After reading this article it made me think of the fact that I never considered myself a very organized person. My most common thing to do with clutter which I discovered bugs me more than I ever remember, I revert to trying to tidy it and put it a nice basket or box and off it goes till a look at it again in a couple of years. When you have a house and only 2 people living in it, it`s easy to do this. I now think I`m organized again. But why am I putting things in an attractive container to say I`m an organized person, when I should really look at why I still have it around in my life.
These guys have really made an impact over the last months on my relationship to stuff in my life and my buying habits. Most importantly was the fact that I defined who I was by what I owned instead of what I did and my experiences.
This essay was written by The Minimalist :
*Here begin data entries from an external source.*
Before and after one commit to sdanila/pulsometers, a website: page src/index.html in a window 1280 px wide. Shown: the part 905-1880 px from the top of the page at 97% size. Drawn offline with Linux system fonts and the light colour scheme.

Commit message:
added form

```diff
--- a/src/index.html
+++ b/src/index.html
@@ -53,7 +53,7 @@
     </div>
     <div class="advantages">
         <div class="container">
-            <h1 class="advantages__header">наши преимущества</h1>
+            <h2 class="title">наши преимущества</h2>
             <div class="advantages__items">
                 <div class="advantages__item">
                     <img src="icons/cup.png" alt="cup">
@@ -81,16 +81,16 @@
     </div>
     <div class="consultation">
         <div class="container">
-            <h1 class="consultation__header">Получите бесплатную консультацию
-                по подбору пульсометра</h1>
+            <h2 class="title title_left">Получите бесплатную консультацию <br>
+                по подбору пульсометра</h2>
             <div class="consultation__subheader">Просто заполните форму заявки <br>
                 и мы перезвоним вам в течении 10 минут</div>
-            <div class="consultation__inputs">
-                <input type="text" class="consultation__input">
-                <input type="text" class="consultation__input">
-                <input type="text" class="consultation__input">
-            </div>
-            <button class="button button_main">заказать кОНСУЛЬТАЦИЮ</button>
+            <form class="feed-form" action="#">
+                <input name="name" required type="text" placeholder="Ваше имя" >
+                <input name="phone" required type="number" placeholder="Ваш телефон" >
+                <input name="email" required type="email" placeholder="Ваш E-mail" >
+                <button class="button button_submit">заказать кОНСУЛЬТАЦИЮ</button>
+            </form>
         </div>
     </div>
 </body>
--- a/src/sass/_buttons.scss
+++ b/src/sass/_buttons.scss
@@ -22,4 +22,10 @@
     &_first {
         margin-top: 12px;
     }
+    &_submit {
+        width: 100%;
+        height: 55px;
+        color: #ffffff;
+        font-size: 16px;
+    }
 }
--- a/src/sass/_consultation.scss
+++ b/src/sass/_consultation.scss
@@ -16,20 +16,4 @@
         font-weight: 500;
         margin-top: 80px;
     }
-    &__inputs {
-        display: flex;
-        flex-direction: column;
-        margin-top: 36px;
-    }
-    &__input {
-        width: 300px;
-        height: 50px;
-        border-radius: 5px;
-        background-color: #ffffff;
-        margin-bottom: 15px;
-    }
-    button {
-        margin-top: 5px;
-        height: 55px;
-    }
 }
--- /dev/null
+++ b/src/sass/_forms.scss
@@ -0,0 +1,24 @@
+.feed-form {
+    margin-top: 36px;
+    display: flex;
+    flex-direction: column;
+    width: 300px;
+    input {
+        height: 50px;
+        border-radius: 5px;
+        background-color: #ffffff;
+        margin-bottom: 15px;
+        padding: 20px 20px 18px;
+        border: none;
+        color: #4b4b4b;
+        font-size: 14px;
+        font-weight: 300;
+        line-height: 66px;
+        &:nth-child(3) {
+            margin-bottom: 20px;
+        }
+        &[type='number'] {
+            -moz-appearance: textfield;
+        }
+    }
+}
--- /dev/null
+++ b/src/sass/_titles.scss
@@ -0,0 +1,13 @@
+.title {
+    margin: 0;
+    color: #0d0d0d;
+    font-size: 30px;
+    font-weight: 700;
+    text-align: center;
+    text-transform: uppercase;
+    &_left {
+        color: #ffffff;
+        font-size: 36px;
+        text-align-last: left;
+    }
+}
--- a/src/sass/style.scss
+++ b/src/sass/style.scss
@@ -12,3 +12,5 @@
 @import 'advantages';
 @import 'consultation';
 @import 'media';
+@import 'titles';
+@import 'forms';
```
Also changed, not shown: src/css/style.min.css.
We need to start thinking of organizing as a dirty word. It is, in fact, a sneaky little profanity—a pernicious little booger—who keeps us from simplifying our lives.
Our televisions would have us believe that there’s a battle being fought on the consumption continuum, a battle between the organizers and the hoarders. And from our couches it’s hard to see who’s winning.
We’d like to posit to you, however, that these two sides are working together, colluding to achieve the same thing: the accumulation of more stuff. One side—the hoarders—does so overtly, leaving everything out in the open, making them easy targets to sneer at. But the other side—the sneaky organizers—are more covert, more systematic, more devious when it comes to the accumulation of stuff. Ultimately, though, organizing is nothing more than well-planned hoarding.
Sure, both sides go about their hoarding differently, but the end result is not appreciably different. Whether our homes are strewn with wall-to-wall material possessions or we have a complex ordinal item-dispersal system, color-coded and alphabetized, we’re still not dealing with the real problem.
No matter how organized we are, we must continue to care for the stuff we organize, cleaning and sorting our methodically structured belongings. When we get rid of the superfluous stuff, however, we can focus on life’s more important aspects. Said another way: We can spend the day focusing on our health, on our relationships, on pursuing what we’re passionate about. Or we could, of course, reorganize our basement again.
Once the excess stuff is out of the way, staying organized is much easier anyway.